◆ YOUR ASSIGNMENT ◆
Would you please state how many lines in the entries contain the word "weak"? Only the number should be given.

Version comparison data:
* * * * * * * * *
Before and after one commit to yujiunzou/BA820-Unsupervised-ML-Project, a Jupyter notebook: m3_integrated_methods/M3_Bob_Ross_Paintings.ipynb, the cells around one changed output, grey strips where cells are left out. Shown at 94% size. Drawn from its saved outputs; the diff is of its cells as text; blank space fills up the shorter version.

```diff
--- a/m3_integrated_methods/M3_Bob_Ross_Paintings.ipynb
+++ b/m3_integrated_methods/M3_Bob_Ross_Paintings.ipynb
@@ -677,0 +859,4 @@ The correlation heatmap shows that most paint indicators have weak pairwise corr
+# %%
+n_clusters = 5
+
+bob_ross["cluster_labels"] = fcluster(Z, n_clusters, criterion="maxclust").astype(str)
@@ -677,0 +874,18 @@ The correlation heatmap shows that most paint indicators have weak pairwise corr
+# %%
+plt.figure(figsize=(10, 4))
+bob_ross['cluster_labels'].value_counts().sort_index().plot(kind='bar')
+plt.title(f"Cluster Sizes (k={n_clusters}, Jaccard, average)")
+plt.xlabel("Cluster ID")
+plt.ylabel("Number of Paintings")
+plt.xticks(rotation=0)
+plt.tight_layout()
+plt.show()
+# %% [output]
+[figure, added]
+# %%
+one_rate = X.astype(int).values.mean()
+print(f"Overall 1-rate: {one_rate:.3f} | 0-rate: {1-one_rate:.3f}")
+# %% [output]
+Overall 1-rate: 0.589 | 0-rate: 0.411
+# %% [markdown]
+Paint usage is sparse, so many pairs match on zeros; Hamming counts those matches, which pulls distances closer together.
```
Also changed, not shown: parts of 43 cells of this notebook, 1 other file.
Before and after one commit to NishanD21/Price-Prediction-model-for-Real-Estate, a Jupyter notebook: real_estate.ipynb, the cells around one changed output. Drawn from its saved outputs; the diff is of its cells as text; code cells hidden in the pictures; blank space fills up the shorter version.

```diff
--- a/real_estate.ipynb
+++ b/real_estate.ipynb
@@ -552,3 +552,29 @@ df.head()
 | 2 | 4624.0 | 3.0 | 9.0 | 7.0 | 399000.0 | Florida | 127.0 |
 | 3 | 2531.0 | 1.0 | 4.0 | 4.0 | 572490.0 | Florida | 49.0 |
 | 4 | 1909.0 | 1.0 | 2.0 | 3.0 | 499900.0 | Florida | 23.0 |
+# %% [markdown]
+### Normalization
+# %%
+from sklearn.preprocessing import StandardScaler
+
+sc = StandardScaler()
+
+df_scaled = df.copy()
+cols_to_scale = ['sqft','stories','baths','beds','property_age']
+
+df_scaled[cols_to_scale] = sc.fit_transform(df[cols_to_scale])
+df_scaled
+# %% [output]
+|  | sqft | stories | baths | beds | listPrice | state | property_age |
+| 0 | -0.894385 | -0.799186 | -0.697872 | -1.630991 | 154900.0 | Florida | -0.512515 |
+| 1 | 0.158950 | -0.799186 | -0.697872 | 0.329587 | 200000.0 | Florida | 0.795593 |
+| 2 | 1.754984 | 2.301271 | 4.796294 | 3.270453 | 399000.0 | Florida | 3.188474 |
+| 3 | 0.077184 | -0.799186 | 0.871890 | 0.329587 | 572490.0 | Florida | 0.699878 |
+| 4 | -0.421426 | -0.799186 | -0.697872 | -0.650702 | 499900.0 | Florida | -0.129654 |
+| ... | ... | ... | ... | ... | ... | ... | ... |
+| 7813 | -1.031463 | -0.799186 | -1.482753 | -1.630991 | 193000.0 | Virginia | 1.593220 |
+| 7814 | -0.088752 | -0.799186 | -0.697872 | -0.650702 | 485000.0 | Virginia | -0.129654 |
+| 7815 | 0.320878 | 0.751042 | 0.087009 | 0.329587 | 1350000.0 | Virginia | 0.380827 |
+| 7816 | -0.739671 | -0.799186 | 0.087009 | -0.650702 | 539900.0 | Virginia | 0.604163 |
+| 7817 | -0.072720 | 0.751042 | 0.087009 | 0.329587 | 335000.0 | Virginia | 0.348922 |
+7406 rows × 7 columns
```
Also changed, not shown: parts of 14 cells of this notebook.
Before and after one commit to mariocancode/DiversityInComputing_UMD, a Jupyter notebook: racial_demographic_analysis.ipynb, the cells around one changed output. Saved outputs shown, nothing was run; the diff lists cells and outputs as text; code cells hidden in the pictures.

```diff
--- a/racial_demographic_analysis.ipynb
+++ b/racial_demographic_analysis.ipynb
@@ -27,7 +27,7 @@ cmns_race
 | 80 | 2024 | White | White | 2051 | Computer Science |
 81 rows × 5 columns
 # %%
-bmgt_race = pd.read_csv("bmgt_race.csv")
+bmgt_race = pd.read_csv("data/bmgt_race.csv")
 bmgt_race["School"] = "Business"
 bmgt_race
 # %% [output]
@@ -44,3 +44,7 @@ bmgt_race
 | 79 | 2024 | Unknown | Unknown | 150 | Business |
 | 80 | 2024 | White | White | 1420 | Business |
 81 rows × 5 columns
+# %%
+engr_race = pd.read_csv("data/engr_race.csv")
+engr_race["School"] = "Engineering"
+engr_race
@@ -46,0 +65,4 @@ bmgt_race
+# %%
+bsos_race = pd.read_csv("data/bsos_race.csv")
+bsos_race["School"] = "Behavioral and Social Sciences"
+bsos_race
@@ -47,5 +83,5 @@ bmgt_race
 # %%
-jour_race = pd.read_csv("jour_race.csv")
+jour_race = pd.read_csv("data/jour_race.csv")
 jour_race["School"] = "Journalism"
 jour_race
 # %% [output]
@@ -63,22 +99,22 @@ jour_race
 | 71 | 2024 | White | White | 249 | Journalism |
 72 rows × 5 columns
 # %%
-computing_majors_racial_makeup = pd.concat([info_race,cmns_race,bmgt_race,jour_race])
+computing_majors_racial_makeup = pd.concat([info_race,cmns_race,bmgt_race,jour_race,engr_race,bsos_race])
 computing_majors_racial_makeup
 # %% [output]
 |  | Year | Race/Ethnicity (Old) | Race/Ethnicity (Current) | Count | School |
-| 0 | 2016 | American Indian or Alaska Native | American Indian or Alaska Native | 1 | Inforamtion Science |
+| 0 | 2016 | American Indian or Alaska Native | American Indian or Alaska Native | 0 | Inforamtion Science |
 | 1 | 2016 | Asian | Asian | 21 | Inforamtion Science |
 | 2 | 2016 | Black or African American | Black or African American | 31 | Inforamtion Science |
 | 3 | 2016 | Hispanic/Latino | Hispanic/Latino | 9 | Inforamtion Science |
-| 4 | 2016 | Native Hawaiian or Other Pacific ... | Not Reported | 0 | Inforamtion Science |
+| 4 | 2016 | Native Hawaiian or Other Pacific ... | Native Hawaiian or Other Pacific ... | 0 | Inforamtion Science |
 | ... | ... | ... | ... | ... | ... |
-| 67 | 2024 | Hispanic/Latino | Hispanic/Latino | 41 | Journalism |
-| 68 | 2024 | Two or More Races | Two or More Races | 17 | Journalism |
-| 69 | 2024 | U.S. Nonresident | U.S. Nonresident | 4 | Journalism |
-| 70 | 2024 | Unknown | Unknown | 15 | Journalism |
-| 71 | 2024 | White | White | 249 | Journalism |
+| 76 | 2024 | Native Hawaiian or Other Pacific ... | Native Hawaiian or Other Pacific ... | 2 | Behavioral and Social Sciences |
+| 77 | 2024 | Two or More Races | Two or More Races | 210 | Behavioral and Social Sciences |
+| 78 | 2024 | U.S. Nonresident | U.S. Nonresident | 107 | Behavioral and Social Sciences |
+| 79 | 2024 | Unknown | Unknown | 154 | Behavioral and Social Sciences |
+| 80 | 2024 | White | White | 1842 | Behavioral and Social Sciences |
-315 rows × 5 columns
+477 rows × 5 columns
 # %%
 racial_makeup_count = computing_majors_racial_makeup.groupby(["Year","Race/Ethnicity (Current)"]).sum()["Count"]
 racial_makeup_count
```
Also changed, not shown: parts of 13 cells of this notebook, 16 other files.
* * * * * * * * *
◆ EXERCISE OUTPUT ◆
2